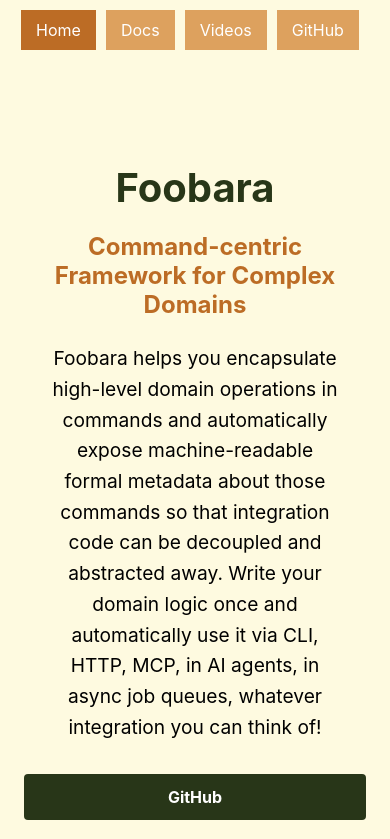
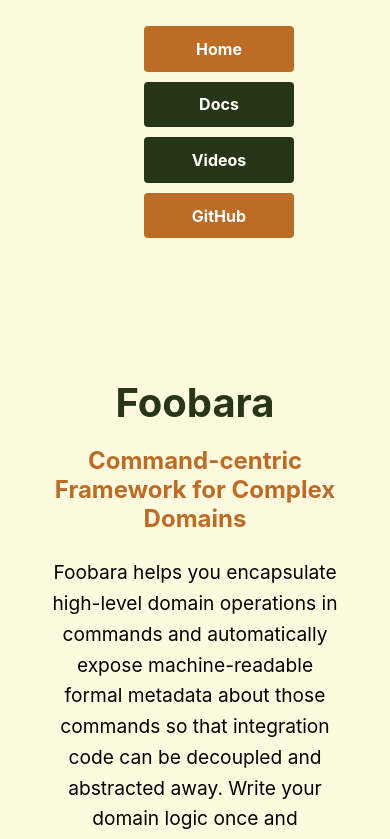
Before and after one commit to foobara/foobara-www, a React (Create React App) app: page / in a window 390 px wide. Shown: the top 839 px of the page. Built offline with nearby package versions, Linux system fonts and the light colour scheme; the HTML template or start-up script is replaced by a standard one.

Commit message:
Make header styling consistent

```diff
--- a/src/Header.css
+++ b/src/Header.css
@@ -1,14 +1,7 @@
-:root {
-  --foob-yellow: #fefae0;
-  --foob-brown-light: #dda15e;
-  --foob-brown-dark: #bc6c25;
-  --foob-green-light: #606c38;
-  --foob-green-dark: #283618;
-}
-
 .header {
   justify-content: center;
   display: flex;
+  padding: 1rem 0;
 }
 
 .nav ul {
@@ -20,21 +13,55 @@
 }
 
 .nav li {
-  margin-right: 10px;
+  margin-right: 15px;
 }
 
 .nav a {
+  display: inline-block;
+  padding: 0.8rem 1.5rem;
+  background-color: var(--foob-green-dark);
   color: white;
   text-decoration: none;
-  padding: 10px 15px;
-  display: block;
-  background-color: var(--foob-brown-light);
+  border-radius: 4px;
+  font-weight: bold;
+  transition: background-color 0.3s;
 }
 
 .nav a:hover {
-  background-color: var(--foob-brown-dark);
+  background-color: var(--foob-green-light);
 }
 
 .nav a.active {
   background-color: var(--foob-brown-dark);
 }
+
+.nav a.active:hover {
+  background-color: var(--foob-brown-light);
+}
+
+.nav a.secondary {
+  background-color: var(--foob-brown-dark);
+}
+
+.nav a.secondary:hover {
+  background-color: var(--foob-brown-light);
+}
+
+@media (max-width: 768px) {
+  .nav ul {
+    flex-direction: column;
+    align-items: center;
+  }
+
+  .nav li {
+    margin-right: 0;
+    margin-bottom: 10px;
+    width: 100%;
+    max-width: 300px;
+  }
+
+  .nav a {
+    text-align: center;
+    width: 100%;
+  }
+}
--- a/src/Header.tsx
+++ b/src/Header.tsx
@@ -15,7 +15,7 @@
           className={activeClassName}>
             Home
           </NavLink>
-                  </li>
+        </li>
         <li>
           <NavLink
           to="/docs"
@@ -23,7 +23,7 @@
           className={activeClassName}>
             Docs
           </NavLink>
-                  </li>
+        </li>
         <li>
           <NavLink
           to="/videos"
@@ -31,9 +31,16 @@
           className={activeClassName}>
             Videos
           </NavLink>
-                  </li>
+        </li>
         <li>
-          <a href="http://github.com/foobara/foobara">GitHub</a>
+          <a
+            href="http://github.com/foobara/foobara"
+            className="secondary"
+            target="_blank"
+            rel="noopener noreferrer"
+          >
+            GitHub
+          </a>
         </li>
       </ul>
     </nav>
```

::::::::

-- Problem statement --
Restate all the material verbatim; omit every picture.

-- Solution for this task --
Before and after one commit to foobara/foobara-www, a React (Create React App) app: page / in a window 390 px wide. Shown: the top 839 px of the page. Built offline with nearby package versions, Linux system fonts and the light colour scheme; the HTML template or start-up script is replaced by a standard one.

Commit message:
Make header styling consistent

```diff
--- a/src/Header.css
+++ b/src/Header.css
@@ -1,14 +1,7 @@
-:root {
-  --foob-yellow: #fefae0;
-  --foob-brown-light: #dda15e;
-  --foob-brown-dark: #bc6c25;
-  --foob-green-light: #606c38;
-  --foob-green-dark: #283618;
-}
-
 .header {
   justify-content: center;
   display: flex;
+  padding: 1rem 0;
 }
 
 .nav ul {
@@ -20,21 +13,55 @@
 }
 
 .nav li {
-  margin-right: 10px;
+  margin-right: 15px;
 }
 
 .nav a {
+  display: inline-block;
+  padding: 0.8rem 1.5rem;
+  background-color: var(--foob-green-dark);
   color: white;
   text-decoration: none;
-  padding: 10px 15px;
-  display: block;
-  background-color: var(--foob-brown-light);
+  border-radius: 4px;
+  font-weight: bold;
+  transition: background-color 0.3s;
 }
 
 .nav a:hover {
-  background-color: var(--foob-brown-dark);
+  background-color: var(--foob-green-light);
 }
 
 .nav a.active {
   background-color: var(--foob-brown-dark);
 }
+
+.nav a.active:hover {
+  background-color: var(--foob-brown-light);
+}
+
+.nav a.secondary {
+  background-color: var(--foob-brown-dark);
+}
+
+.nav a.secondary:hover {
+  background-color: var(--foob-brown-light);
+}
+
+@media (max-width: 768px) {
+  .nav ul {
+    flex-direction: column;
+    align-items: center;
+  }
+
+  .nav li {
+    margin-right: 0;
+    margin-bottom: 10px;
+    width: 100%;
+    max-width: 300px;
+  }
+
+  .nav a {
+    text-align: center;
+    width: 100%;
+  }
+}
--- a/src/Header.tsx
+++ b/src/Header.tsx
@@ -15,7 +15,7 @@
           className={activeClassName}>
             Home
           </NavLink>
-                  </li>
+        </li>
         <li>
           <NavLink
           to="/docs"
@@ -23,7 +23,7 @@
           className={activeClassName}>
             Docs
           </NavLink>
-                  </li>
+        </li>
         <li>
           <NavLink
           to="/videos"
@@ -31,9 +31,16 @@
           className={activeClassName}>
             Videos
           </NavLink>
-                  </li>
+        </li>
         <li>
-          <a href="http://github.com/foobara/foobara">GitHub</a>
+          <a
+            href="http://github.com/foobara/foobara"
+            className="secondary"
+            target="_blank"
+            rel="noopener noreferrer"
+          >
+            GitHub
+          </a>
         </li>
       </ul>
     </nav>
```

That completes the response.